And, I’m reminded of Ron Coleman’s post where he quotes an article describing hired experts as “witnesses having other rational explanations”. (Try the acronym and you’ll get it).
The need for tort reform doesn’t necessarily arise from headline-grabbing blockbuster verdicts but rather a “death by a thousand cuts” of many small suits of questionable merit. Example: A woman sues the party host after drinking and then attempting to get on his horse as part of the party festivities. She falls, suffers injuries and files suit against the host making general allegations of negligence, including, “providing … the opportunity to participate in the ‘inherently dangerous activity of horseback’ ”.
Does the host’s behavior rise to the level of negligence? And, if so how is the woman’s negligence less than his? He may have offered the alcohol; she drank it. He may have offered the horseback ride; she accepted. Have we reached the point in America that we need to have party goers sign waivers for private festivities? But since exculpatory agreements are generally frowned upon by the courts I think I’ll just stay home alone. A lot of fun that will be. (“Suit shows you shouldn’t drink and ride horses”, The West Virginia Record, Aug. 8).

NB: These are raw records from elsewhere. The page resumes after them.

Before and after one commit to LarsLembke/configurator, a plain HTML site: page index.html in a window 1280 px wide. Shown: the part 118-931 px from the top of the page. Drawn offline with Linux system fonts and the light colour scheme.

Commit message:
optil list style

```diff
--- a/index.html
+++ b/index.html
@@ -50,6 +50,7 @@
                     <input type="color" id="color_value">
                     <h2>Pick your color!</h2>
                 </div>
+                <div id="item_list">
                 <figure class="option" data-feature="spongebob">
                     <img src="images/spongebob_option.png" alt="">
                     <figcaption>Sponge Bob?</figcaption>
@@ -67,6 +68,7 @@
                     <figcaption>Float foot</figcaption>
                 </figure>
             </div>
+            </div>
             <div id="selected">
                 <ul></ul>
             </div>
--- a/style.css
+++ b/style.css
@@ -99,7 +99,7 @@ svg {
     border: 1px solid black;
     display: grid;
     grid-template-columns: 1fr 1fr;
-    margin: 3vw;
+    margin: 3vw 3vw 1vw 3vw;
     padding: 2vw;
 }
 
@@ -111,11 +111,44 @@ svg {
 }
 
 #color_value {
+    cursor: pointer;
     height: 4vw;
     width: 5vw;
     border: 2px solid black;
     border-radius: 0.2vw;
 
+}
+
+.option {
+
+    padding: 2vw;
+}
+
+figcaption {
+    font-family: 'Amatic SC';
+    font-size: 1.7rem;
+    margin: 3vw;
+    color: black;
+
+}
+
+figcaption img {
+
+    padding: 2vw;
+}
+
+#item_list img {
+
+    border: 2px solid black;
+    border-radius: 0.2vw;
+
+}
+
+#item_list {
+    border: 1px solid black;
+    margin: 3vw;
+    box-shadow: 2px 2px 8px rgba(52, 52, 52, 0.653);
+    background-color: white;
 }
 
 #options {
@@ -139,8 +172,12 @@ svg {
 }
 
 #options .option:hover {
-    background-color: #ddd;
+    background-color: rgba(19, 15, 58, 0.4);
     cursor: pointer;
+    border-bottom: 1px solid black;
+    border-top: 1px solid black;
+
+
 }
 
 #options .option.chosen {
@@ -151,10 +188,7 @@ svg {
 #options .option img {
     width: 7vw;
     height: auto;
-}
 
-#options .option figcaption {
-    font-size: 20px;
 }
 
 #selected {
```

Horse example number 2: Certified Massage Therapist Mercedes Clemens is suing two state agencies because her avocation is massaging horses but the state won’t let her (at least not for a fee) because she is only licensed to massage humans. And, for once it’s really not about the money because she’s not asking for it in her lawsuit, just the right to massage animals. It’s not as if Clemens is practicing pediatric anesthesiology for kicks. So who cares, really?
I suspect it’s the veterinary board or the National Board of Certification for Animal Acupressure (at the behest of its members) who fear Clemens and people like her will poach their clients. And, if the state would simply step out of the way in this instance it could avoid this lawsuit. (“Woman sues for right to massage horses”, MSNBC, Aug. 11 and “Rockville therapist sues state for right to massage animals”, Gazette.Net, Jul 2).